### What is being asked
Only the number is wanted: how many lines below include "Pusat"?

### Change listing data
= = = = =

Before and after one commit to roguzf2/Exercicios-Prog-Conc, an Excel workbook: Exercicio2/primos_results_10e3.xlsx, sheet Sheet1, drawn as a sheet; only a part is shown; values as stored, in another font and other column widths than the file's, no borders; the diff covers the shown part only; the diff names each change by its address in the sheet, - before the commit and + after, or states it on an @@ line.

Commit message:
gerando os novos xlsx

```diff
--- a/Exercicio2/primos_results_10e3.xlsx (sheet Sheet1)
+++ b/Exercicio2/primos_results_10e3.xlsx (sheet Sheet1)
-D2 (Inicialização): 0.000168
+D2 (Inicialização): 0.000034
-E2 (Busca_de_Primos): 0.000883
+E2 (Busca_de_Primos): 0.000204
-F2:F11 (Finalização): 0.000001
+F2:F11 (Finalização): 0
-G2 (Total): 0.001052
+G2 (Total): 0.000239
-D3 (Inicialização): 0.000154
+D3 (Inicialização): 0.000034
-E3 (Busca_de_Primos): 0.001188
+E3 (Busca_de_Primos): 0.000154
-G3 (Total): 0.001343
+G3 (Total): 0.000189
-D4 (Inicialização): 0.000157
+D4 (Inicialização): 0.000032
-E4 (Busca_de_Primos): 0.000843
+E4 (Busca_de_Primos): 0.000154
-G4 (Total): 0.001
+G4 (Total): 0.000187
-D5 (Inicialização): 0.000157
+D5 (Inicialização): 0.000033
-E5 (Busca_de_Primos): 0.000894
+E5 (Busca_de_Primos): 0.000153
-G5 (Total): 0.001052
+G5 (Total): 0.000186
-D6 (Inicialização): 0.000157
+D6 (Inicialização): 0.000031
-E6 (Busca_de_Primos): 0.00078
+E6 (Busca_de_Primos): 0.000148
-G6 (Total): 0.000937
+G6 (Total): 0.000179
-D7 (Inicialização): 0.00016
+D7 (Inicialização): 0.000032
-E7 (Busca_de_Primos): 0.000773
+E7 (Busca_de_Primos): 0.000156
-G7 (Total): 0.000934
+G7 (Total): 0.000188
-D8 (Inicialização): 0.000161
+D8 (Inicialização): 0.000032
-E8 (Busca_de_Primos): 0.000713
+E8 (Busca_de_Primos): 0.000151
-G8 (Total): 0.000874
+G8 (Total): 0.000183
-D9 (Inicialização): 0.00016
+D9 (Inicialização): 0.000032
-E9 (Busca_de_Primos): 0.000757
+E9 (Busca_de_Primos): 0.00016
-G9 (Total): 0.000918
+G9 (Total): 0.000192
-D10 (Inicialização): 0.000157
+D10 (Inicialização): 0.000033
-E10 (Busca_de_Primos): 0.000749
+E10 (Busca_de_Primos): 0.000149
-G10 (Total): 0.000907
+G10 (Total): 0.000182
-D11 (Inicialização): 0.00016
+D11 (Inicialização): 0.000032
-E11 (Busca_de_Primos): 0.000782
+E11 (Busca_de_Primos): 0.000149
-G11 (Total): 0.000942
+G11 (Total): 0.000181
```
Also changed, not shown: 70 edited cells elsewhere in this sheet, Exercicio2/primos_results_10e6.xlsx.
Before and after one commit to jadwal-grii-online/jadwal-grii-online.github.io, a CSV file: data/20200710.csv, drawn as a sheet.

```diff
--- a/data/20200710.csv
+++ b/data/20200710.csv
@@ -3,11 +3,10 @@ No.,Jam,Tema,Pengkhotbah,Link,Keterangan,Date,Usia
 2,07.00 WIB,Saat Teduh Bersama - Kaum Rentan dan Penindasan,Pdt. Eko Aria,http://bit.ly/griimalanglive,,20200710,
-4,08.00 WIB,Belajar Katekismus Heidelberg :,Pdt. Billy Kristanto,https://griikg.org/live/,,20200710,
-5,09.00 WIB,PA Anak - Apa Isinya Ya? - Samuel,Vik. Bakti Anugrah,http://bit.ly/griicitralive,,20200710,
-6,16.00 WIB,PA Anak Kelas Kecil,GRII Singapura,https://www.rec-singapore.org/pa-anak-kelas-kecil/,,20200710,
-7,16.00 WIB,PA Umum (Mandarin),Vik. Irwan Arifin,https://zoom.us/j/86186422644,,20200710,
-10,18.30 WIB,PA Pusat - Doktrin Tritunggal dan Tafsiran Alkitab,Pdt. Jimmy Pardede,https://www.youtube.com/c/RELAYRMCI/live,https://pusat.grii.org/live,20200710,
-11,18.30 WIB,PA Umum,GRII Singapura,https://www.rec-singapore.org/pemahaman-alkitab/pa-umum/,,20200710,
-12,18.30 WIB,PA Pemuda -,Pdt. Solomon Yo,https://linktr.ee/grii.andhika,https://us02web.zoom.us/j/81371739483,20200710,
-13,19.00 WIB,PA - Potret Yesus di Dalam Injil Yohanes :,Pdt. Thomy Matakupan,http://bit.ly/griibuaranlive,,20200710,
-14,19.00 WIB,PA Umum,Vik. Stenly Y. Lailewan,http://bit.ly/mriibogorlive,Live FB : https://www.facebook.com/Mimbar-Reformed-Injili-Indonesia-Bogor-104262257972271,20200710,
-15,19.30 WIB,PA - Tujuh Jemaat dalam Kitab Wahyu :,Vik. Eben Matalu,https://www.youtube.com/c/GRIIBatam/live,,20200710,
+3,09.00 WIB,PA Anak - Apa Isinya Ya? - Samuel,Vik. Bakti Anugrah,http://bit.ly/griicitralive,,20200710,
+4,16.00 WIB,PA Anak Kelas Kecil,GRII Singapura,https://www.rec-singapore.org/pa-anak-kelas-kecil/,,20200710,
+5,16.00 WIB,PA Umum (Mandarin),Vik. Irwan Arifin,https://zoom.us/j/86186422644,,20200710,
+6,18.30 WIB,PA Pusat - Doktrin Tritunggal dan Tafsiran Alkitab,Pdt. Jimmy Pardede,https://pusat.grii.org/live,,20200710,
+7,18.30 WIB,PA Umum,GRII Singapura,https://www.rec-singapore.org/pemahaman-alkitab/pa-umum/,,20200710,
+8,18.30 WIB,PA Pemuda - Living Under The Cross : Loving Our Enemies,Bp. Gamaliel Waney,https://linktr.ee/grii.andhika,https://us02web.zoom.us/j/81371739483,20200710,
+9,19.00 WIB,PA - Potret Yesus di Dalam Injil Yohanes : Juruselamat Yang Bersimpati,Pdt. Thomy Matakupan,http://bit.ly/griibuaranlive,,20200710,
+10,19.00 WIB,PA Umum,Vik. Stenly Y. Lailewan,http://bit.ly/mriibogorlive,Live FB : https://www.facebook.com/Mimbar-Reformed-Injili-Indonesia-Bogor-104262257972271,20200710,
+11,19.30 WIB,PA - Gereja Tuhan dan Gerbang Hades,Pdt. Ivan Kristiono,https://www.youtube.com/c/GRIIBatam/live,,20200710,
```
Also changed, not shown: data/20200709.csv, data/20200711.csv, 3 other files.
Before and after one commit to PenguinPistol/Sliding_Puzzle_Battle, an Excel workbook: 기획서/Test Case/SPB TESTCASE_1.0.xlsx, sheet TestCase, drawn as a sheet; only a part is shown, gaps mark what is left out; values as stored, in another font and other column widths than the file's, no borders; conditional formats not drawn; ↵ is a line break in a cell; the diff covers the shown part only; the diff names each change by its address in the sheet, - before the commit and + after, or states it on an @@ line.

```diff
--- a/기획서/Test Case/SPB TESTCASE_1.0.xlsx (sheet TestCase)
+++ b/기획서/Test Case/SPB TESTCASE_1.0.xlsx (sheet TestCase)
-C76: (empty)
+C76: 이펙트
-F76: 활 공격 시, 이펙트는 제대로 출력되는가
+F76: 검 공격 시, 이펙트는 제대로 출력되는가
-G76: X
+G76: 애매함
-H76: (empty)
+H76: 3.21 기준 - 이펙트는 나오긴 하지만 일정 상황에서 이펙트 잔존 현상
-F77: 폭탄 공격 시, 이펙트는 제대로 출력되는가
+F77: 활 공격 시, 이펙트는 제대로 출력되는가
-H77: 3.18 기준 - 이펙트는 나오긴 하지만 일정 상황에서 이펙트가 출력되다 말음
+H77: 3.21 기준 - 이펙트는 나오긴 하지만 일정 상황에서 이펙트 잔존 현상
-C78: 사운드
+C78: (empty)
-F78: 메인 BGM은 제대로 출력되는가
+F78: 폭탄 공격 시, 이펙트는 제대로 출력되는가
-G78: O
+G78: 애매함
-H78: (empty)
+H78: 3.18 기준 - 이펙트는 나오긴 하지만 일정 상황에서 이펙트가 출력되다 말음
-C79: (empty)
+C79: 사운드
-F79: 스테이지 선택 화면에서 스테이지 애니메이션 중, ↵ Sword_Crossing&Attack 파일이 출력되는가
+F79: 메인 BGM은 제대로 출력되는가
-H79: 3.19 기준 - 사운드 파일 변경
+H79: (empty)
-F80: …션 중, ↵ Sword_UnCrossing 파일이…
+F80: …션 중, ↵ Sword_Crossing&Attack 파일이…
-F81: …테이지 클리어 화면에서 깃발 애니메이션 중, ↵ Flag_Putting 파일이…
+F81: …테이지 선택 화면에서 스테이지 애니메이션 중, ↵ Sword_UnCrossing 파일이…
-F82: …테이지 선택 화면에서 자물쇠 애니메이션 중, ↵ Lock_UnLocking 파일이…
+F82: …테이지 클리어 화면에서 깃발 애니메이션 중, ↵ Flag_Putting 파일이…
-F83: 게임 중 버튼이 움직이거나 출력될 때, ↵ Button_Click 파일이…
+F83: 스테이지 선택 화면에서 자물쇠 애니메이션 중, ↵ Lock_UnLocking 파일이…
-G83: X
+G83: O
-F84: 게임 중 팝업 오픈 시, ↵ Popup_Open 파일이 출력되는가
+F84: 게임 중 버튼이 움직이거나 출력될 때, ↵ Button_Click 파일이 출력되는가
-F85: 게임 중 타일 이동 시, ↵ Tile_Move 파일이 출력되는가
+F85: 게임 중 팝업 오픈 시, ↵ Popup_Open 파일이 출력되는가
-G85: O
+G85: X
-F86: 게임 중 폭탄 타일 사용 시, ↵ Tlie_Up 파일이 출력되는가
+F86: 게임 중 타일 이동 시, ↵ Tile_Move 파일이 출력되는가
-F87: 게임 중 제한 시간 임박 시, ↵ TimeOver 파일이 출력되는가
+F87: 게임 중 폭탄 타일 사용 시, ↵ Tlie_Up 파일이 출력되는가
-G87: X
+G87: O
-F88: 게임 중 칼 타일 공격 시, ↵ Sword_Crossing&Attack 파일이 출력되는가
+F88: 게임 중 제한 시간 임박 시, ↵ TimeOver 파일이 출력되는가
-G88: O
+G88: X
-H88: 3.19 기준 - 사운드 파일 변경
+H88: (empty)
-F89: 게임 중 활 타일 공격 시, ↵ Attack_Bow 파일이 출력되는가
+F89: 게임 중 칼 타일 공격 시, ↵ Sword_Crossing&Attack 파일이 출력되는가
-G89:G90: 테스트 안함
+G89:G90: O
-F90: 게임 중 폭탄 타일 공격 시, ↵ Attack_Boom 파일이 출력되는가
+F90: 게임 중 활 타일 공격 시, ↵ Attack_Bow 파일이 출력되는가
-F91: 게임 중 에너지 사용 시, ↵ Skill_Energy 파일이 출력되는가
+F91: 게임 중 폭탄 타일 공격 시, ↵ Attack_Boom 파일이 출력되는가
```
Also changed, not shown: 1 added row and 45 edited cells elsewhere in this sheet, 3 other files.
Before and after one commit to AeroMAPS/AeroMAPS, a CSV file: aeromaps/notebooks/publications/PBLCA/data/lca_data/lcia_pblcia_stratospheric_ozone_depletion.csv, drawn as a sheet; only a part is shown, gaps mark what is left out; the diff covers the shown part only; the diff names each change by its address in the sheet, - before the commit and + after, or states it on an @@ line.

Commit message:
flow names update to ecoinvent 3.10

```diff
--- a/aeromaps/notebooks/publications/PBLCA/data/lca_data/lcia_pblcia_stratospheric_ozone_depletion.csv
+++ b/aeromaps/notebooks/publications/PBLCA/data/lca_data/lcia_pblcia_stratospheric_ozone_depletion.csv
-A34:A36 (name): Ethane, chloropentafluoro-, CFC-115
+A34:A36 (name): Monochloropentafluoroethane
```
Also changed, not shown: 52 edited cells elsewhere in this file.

= = = = =

### Solution for this exercise
2